MP spoke with Jeremy Babener, a business consultant and tax and business lawyer by background, about how to work from home successfully. Babener has worked from home for the last eight years.

Before joining a northwest law firm's tax and business group, he started his career at the U.S. Treasury’s Office of Tax Policy. Many of his client conversations morphed from tax advice to business and marketing advice. 

Babener moved in-house at a financial technology investment fund for several years, also serving as marketing director. He focuses on identifying pressure points and opportunities, creating team-wide plans with his clients, then managing and implementing them.

Jeremy Babener / Photo courtesy of Jeremy Babener

Work From Home

How important are comfort and quiet conditions when working from home, and why is this the case?

I can create quiet with good headphones, though I usually don’t have to. Sound-reducing additions to your home office walls certainly won’t hurt.

Comfort is an absolute necessity. 

I spend most of the day in my home office at my desk. Discomfort is just too much of a distraction. It’s worth it to invest in whatever you need to allow yourself to focus.

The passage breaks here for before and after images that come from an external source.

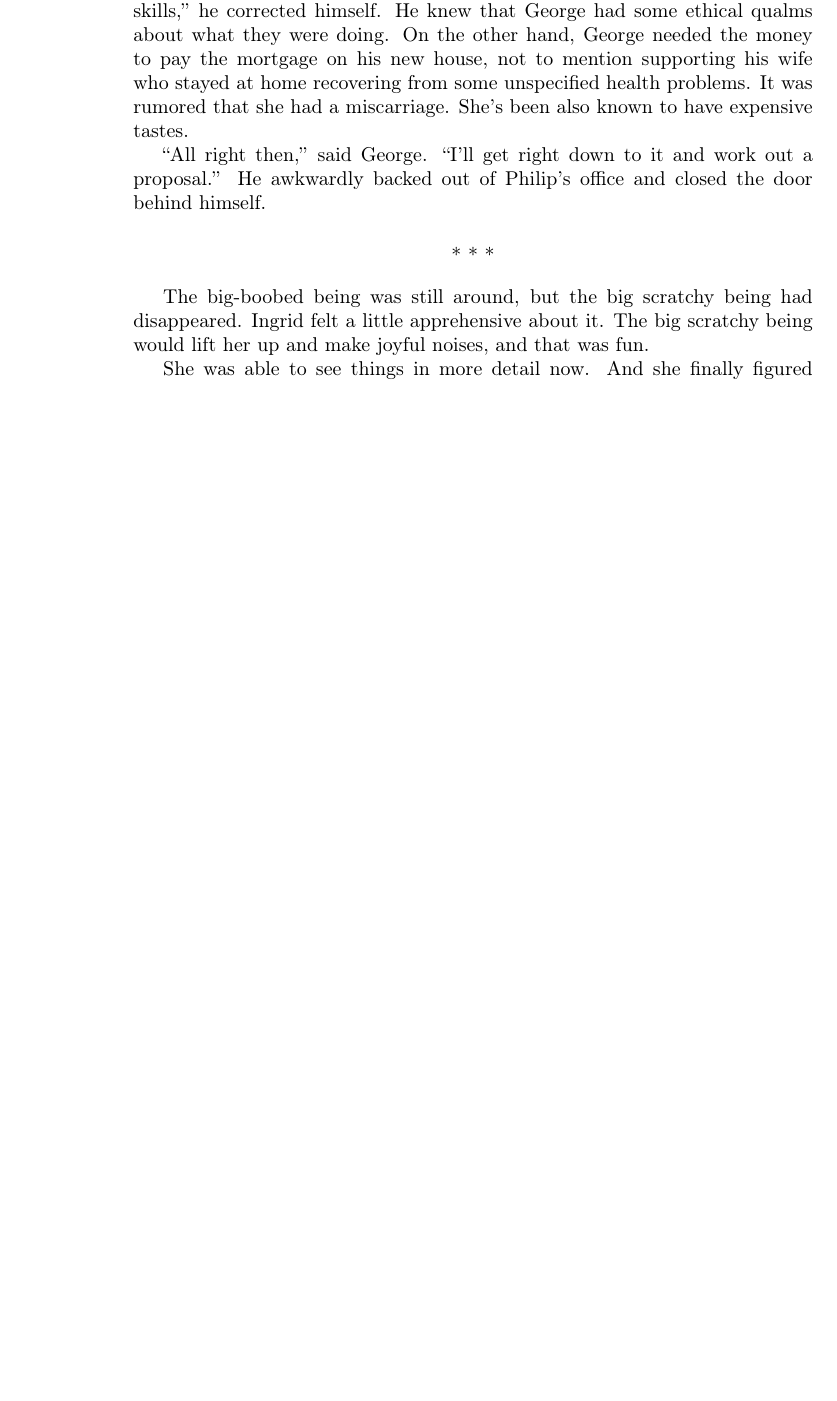
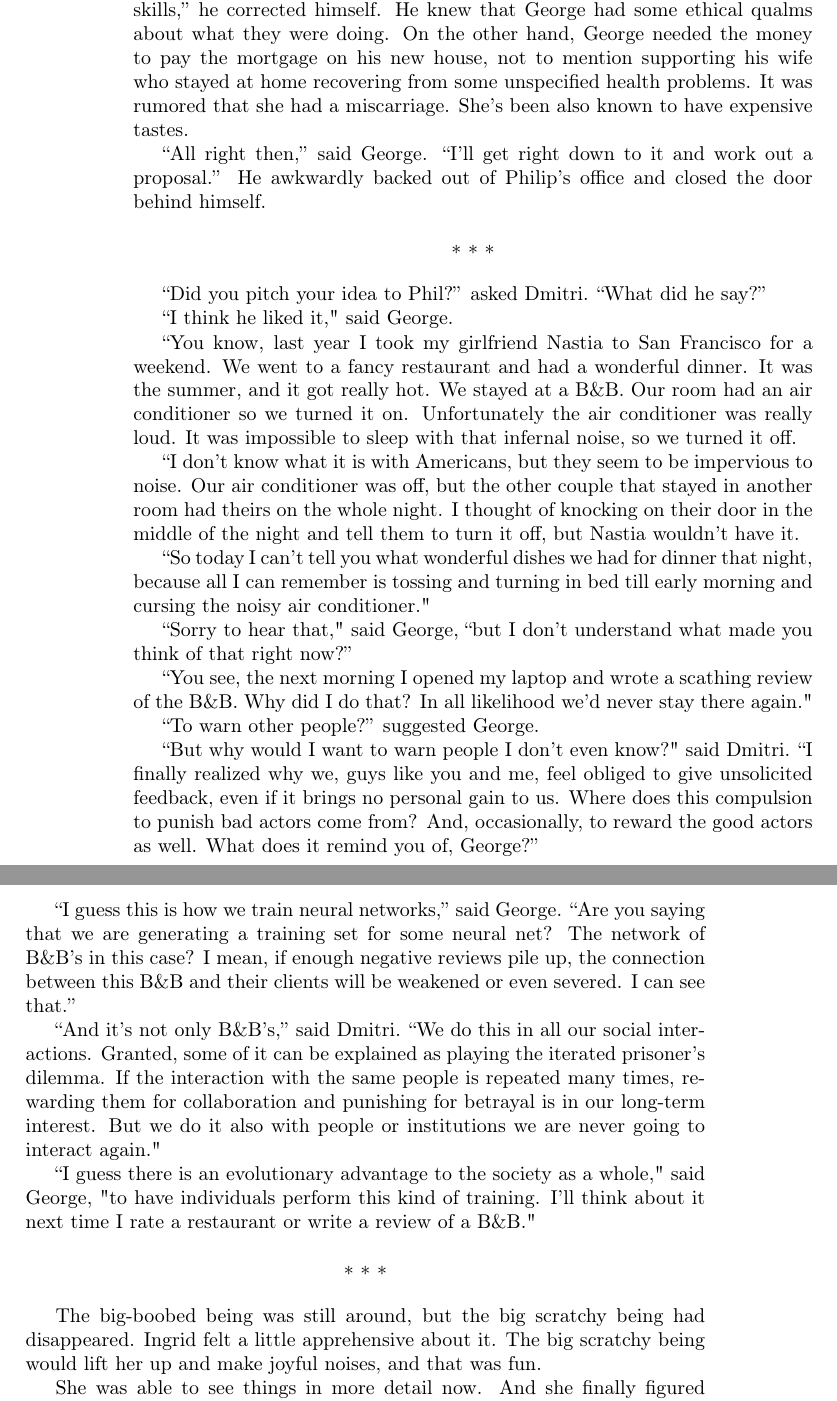
Before and after one commit to BartoszMilewski/Writing, a LaTeX book (DeepPond.tex): part of page 10 of 44 before the commit and two parts of pages 10 and 11 of 45 after it, the two joined at a grey line, cut so that both start at the same text, the shorter picture padded with empty space. Compiled offline with pdfLaTeX.

Commit message:
Deep Pond

```diff
--- a/DeepPond.tex
+++ b/DeepPond.tex
@@ -308,6 +308,33 @@ Philip was George's boss at Neuromancers. He was younger than George, but this w
 
 \starbreak
 
+``Did you pitch your idea to Phil?'' asked Dmitri. ``What did he say?''
+
+``I think he liked it," said George.
+
+``You know, last year I took my girlfriend Nastia to San Francisco for a weekend. We went to a fancy restaurant and had a wonderful dinner. It was the summer, and it got really hot. We stayed at a B\&B. Our room had an air conditioner so we turned it on. Unfortunately the air conditioner was really loud. It was impossible to sleep with that infernal noise, so we turned it off.
+
+``I don't know what it is with Americans, but they seem to be impervious to noise. Our air conditioner was off, but the other couple that stayed in another room had theirs on the whole night. I thought of knocking on their door in the middle of the night and tell them to turn it off, but Nastia wouldn't have it.
+
+``So today I can't tell you what wonderful dishes we had for dinner that night, because all I can remember is tossing and turning in bed till early morning and cursing the noisy air conditioner."
+
+``Sorry to hear that," said George, ``but I don't understand what made you think of that right now?''
+
+``You see, the next morning I opened my laptop and wrote a scathing review of the B\&B. Why did I do that? In all likelihood we'd never stay there again."
+
+``To warn other people?'' suggested George.
+
+``But why would I want to warn people I don't even know?" said Dmitri. ``I finally realized why we, guys like you and me, feel obliged to give unsolicited feedback, even if it brings no personal gain to us. Where does this compulsion to punish bad actors come from? And, occasionally, to reward the good actors as well. What does it remind you of, George?''
+
+``I guess this is how we train neural networks,'' said George. ``Are you saying that we are generating a training set for some neural net? The network of B\&B's in this case? I mean, if enough negative reviews pile up, the connection between this B\&B and their clients will be weakened or even severed. I can see that.''
+
+``And it's not only B\&B's,'' said Dmitri. ``We do this in all our social interactions. Granted, some of it can be explained as playing the iterated prisoner's dilemma. If the interaction with the same people is repeated many times, rewarding them for collaboration and punishing for betrayal is in our long-term interest. But we do it also with people or institutions we are never going to interact again."
+
+``I guess there is an evolutionary advantage to the society as a whole," said George, "to have individuals perform this kind of training. I'll think about it next time I rate a restaurant or write a review of a B\&B."
+
+
+\starbreak
+
 The big-boobed being was still around, but the big scratchy being had disappeared. Ingrid felt a little apprehensive about it. The big scratchy being would lift her up and make joyful noises, and that was fun.
 
 She was able to see things in more detail now. And she finally figured out the finer motor controls, and could grab the nose of the person who was leaning over her crib. The texture of a nose was soft and squishy. The texture of the chin could be scratchy or not. That's how she distinguished between the booby person and the scratchy person. As long as the booby person was around, things were fine.
```
Also changed, not shown: DeepPond.pdf.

What are three out-of-the-box tips you can share to help our readers working from home create a space that works for them, and why these three? 

A desk that I can raise and lower is the most important. I shift it when I can, and if I’m standing, I can start walking if my phone call or thinking allows for that.

The second is a monitor arm that allows me to position my screen where I need it when I move around. You might not need the arm if you don’t have a stand-up desk.

Third, for me is a professional background. I’m in video conference meetings every day. I set my desk up so that my background is bookshelves. Choose whatever you think fits your work and style, but be intentional.

How can people working from home avoid meeting fatigue, and does this change from the employee to the executive level? 

Executives often have many more opportunities to get things done without sitting and staring at the screen. I do my best to talk business on the phone while taking a walk. The more, the better.

For employees taking directions and cues, meetings can be genuinely grueling. Hopefully, much less so when you’re engaged and looking to contribute. If that’s not happening, start thinking of where to go next. 

Until then, hang in there!

How can business leaders ensure that productivity remains high while working from home and operating under a decentralized working model, and why might these strategies work best?

It’s impossible to inspire teams to give 120% or even 80% when they’re not excited. 

Sometimes that requires more compensation. But in my experience, the problem is a lack of leadership and recognition of the value or difficulty of the team's work. 

Ask questions of your team. 

What would get them excited?

Look for exciting assignments and treat them as incentives. 

Look for opportunities for people to work together and share what they’ve done.

How can business leaders ensure that productivity remains high while working from home and conducting all interactions online?

You can’t. 

But you can make it far more likely. 

That is if you care about your team’s interest. 

And you should because their interest is what carries them through the day. 

What’s going to keep them interested? That’s your job to ask. And the more you want to know, and the more positive curiosity you come with, the better you’ll do.

How can businesses adequately protect sensitive information while employees work from home, and why might these ways not work?

There’s physical security for paperwork. 

And digital security through the use of platforms, authentication, etc. 

Most security experts will tell you that the highest risk isn’t a hacker breaking a digital password. It’s “social hacking,” when someone gives up valuable information they shouldn’t. 

Businesses should regularly test their security to find holes and to let the team know how seriously the business considers security. For example, many large companies regularly send fake scam emails to their employees to see if they’ll recognize the same.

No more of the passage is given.